Thanks DK!

Well some large site operators do block entire IP ranges and often all IP ranges associated with problem countries. This is often better off done at the IP level using iptables or its equivalent. The main problem that large sites tend to have is from scrapers trying to download the site’s entire content. Many scrapers operate from hosting/vpn IP ranges and consequently, these ranges are often candidates to be blocked. With large sites, the standard operating procedure is to block on detection. The only thing that would concern the admin of a large site is whether it is more efficient to block with .htaccess or a software firewall at IP level.


For this I would definitely use an Enterprise firewall; far more control.


Polite crawlers will generally obey robots.txt and this can be a good first line of defence for those that play by the rules. With blocking by .htaccess, if you are going to block a ‘legitimate’ searchengine crawler, it may make some sense to exclude robots.txt from the block. Enterprise firewalls are good but they can be expensive. Sometimes a good blocklist, iptables and perhaps mod_security can handle a lot of the problems a site will encounter.

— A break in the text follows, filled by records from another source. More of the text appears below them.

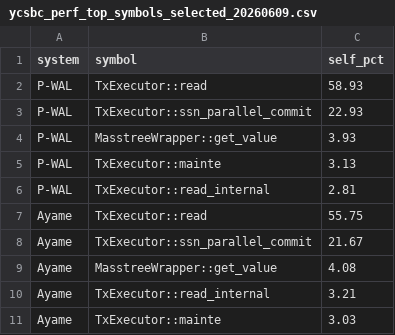
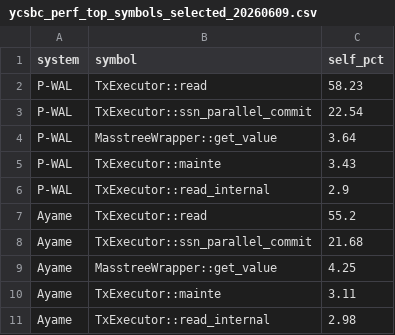
Before and after one commit to sa2shun/ccbench-wal, a CSV file: paper/tables/ycsbc_perf_top_symbols_selected_20260609.csv, drawn as a sheet.

```diff
--- a/paper/tables/ycsbc_perf_top_symbols_selected_20260609.csv
+++ b/paper/tables/ycsbc_perf_top_symbols_selected_20260609.csv
@@ -1,11 +1,11 @@
 system,symbol,self_pct
-P-WAL,TxExecutor::read,58.93
-P-WAL,TxExecutor::ssn_parallel_commit,22.93
-P-WAL,MasstreeWrapper::get_value,3.93
-P-WAL,TxExecutor::mainte,3.13
-P-WAL,TxExecutor::read_internal,2.81
-Ayame,TxExecutor::read,55.75
-Ayame,TxExecutor::ssn_parallel_commit,21.67
-Ayame,MasstreeWrapper::get_value,4.08
-Ayame,TxExecutor::read_internal,3.21
-Ayame,TxExecutor::mainte,3.03
+P-WAL,TxExecutor::read,58.23
+P-WAL,TxExecutor::ssn_parallel_commit,22.54
+P-WAL,MasstreeWrapper::get_value,3.64
+P-WAL,TxExecutor::mainte,3.43
+P-WAL,TxExecutor::read_internal,2.9
+Ayame,TxExecutor::read,55.2
+Ayame,TxExecutor::ssn_parallel_commit,21.68
+Ayame,MasstreeWrapper::get_value,4.25
+Ayame,TxExecutor::mainte,3.11
+Ayame,TxExecutor::read_internal,2.98
```
Also changed, not shown: paper/tables/ayame_perf_stat_20260609.csv, paper/tables/ayame_perf_top_20260609.csv, 25 other files.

Yes I have for the last 7 years used PFSense an original fork off of Monowall. PFSense is completely open source, has i.p. chaining as a core, intrusion detection, CARP(combining multiple WAN connects into one larger pipe with failover, and Virtual LANs (when having switches that can support this). You are quite correct though that iptables and mod_security can go quite far, still I prefer PFSense :slight_smile:

Couldn’t you set up a trap for bots that don’t obey robot.txt?

You could write a disallow statement for a trap page (which isn’t important for SEO), and if a bot visits it, log the ip and the block the ip, and the string name?

You mean something like this? Although it just blocks the IP, not the user-string.


Anyone had any experiences with this method of protection?

I’ve tried that one on a couple of sites and it seems very effective. I’ve also used this, which blocks bad bots, but doesn’t automatically ban the IP. It does, however, record the IP and give you the option to ban it manually.